**Work task:** What is the number of lines in these entries that include "hooks"? Write that number and no other text.
********************
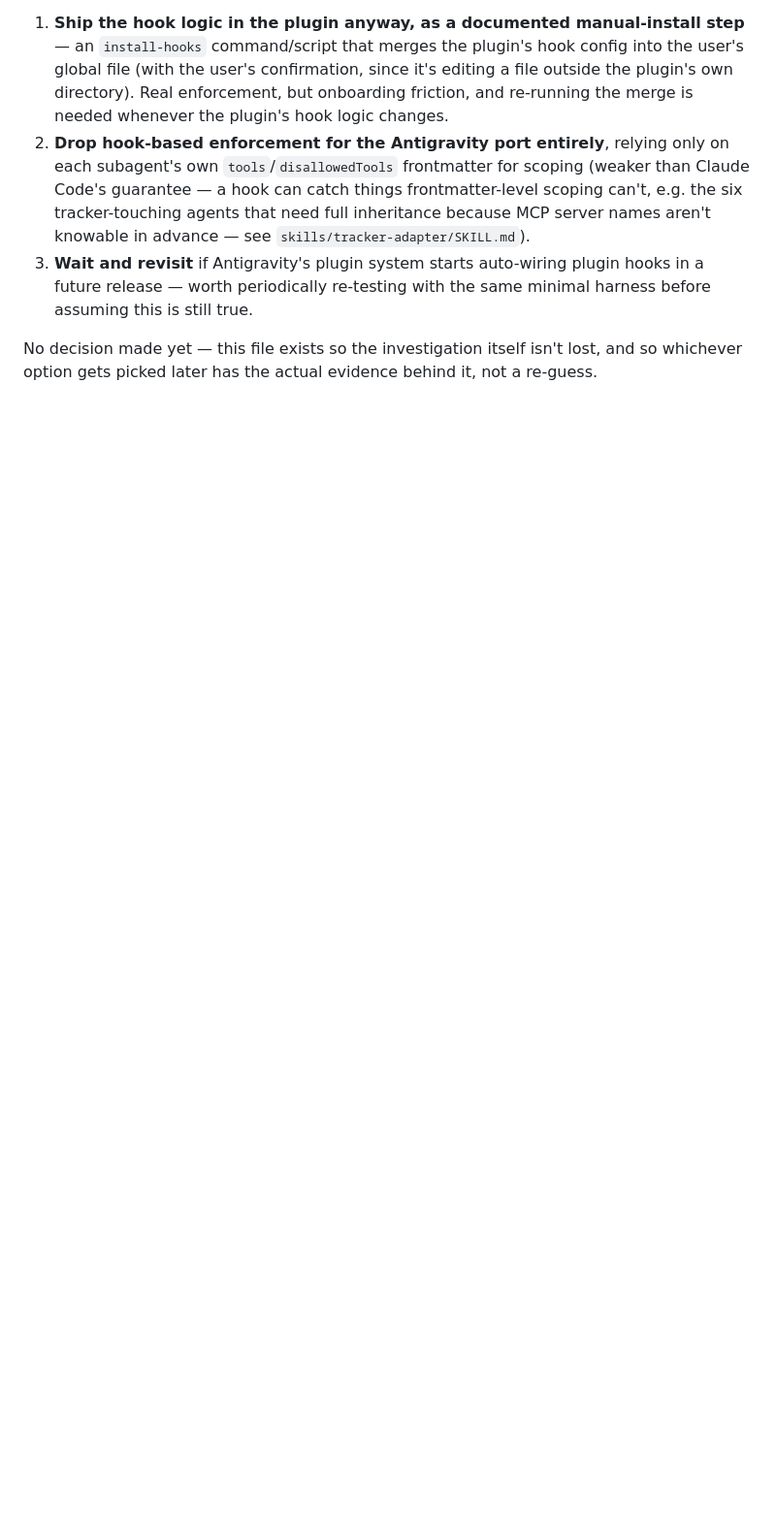
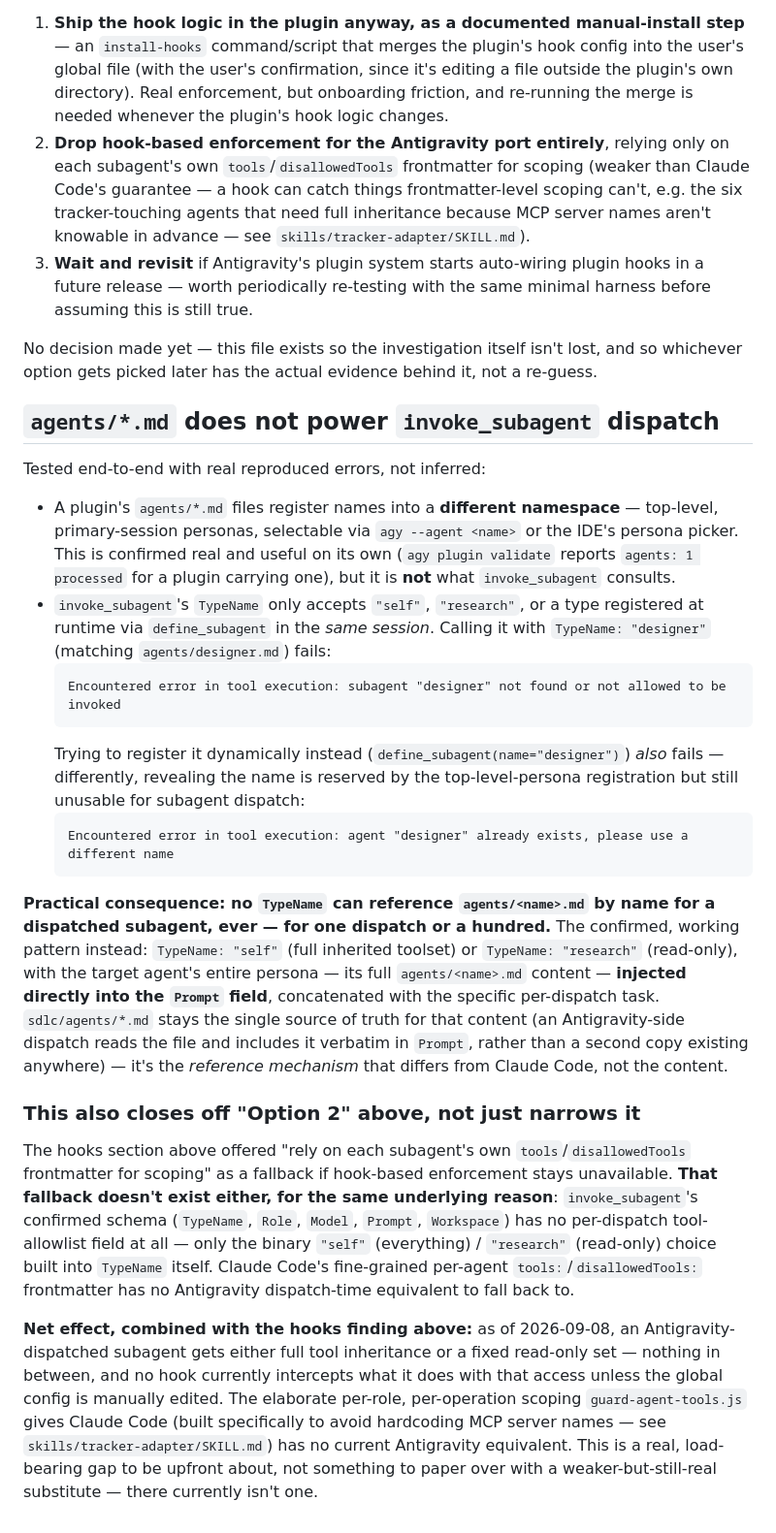
Before and after one commit to rahul-k-r/rkr-plugins, a Markdown page: sdlc/docs/antigravity-port-notes.md, the part around the change. Shown at 97% size. Drawn GitHub-style; blank space fills up the shorter version.

Commit message:
sdlc: document that agents/*.md doesn't power invoke_subagent dispatch
Confirmed with real reproduced errors, not inferred:
- agents/*.md registers top-level/primary-session personas (agy --agent
  <name>), a different namespace from subagent dispatch.
- invoke_subagent's TypeName only accepts "self"/"research"/a runtime
  define_subagent type - TypeName: "designer" fails with "not found or
  not allowed to be invoked"; define_subagent(name="designer") also
  fails, with "already exists" (the name is reserved by the top-level
  registration but still unusable for subagent dispatch).

Working pattern instead: TypeName "self"/"research" with the target
agent's full agents/<name>.md content injected directly into Prompt.
agents/*.md stays the single source of truth either way - it's the
reference mechanism that differs, not the content.

Also closes off the hooks section's "Option 2" fallback (frontmatter
tools/disallowedTools scoping): invoke_subagent's schema has no
per-dispatch tool-allowlist field at all, only the self/research binary.
Combined with hooks not auto-firing, there's currently no Antigravity
equivalent to guard-agent-tools.js's fine-grained scoping - recorded
plainly rather than glossed over.

````diff
--- a/sdlc/docs/antigravity-port-notes.md
+++ b/sdlc/docs/antigravity-port-notes.md
@@ -70,3 +70,51 @@ plugin install can do on its own. Options, not yet decided:
 
 No decision made yet — this file exists so the investigation itself isn't lost, and so whichever
 option gets picked later has the actual evidence behind it, not a re-guess.
+
+## `agents/*.md` does not power `invoke_subagent` dispatch
+
+Tested end-to-end with real reproduced errors, not inferred:
+
+- A plugin's `agents/*.md` files register names into a **different namespace** — top-level,
+  primary-session personas, selectable via `agy --agent <name>` or the IDE's persona picker. This
+  is confirmed real and useful on its own (`agy plugin validate` reports `agents: 1 processed`
+  for a plugin carrying one), but it is **not** what `invoke_subagent` consults.
+- `invoke_subagent`'s `TypeName` only accepts `"self"`, `"research"`, or a type registered at
+  runtime via `define_subagent` in the *same session*. Calling it with `TypeName: "designer"`
+  (matching `agents/designer.md`) fails:
+  ```
+  Encountered error in tool execution: subagent "designer" not found or not allowed to be invoked
+  ```
+  Trying to register it dynamically instead (`define_subagent(name="designer")`) *also* fails —
+  differently, revealing the name is reserved by the top-level-persona registration but still
+  unusable for subagent dispatch:
+  ```
+  Encountered error in tool execution: agent "designer" already exists, please use a different name
+  ```
+
+**Practical consequence: no `TypeName` can reference `agents/<name>.md` by name for a
+dispatched subagent, ever — for one dispatch or a hundred.** The confirmed, working pattern
+instead: `TypeName: "self"` (full inherited toolset) or `TypeName: "research"` (read-only), with
+the target agent's entire persona — its full `agents/<name>.md` content — **injected directly
+into the `Prompt` field**, concatenated with the specific per-dispatch task. `sdlc/agents/*.md`
+stays the single source of truth for that content (an Antigravity-side dispatch reads the file
+and includes it verbatim in `Prompt`, rather than a second copy existing anywhere) — it's the
+*reference mechanism* that differs from Claude Code, not the content.
+
+### This also closes off "Option 2" above, not just narrows it
+
+The hooks section above offered "rely on each subagent's own `tools`/`disallowedTools`
+frontmatter for scoping" as a fallback if hook-based enforcement stays unavailable. **That
+fallback doesn't exist either, for the same underlying reason**: `invoke_subagent`'s confirmed
+schema (`TypeName`, `Role`, `Model`, `Prompt`, `Workspace`) has no per-dispatch tool-allowlist
+field at all — only the binary `"self"` (everything) / `"research"` (read-only) choice built
+into `TypeName` itself. Claude Code's fine-grained per-agent `tools:`/`disallowedTools:`
+frontmatter has no Antigravity dispatch-time equivalent to fall back to.
+
+**Net effect, combined with the hooks finding above:** as of 2026-09-08, an Antigravity-dispatched
+subagent gets either full tool inheritance or a fixed read-only set — nothing in between, and no
+hook currently intercepts what it does with that access unless the global config is manually
+edited. The elaborate per-role, per-operation scoping `guard-agent-tools.js` gives Claude Code
+(built specifically to avoid hardcoding MCP server names — see `skills/tracker-adapter/SKILL.md`)
+has no current Antigravity equivalent. This is a real, load-bearing gap to be upfront about, not
+something to paper over with a weaker-but-still-real substitute — there currently isn't one.
````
********************
**Written reply:** 4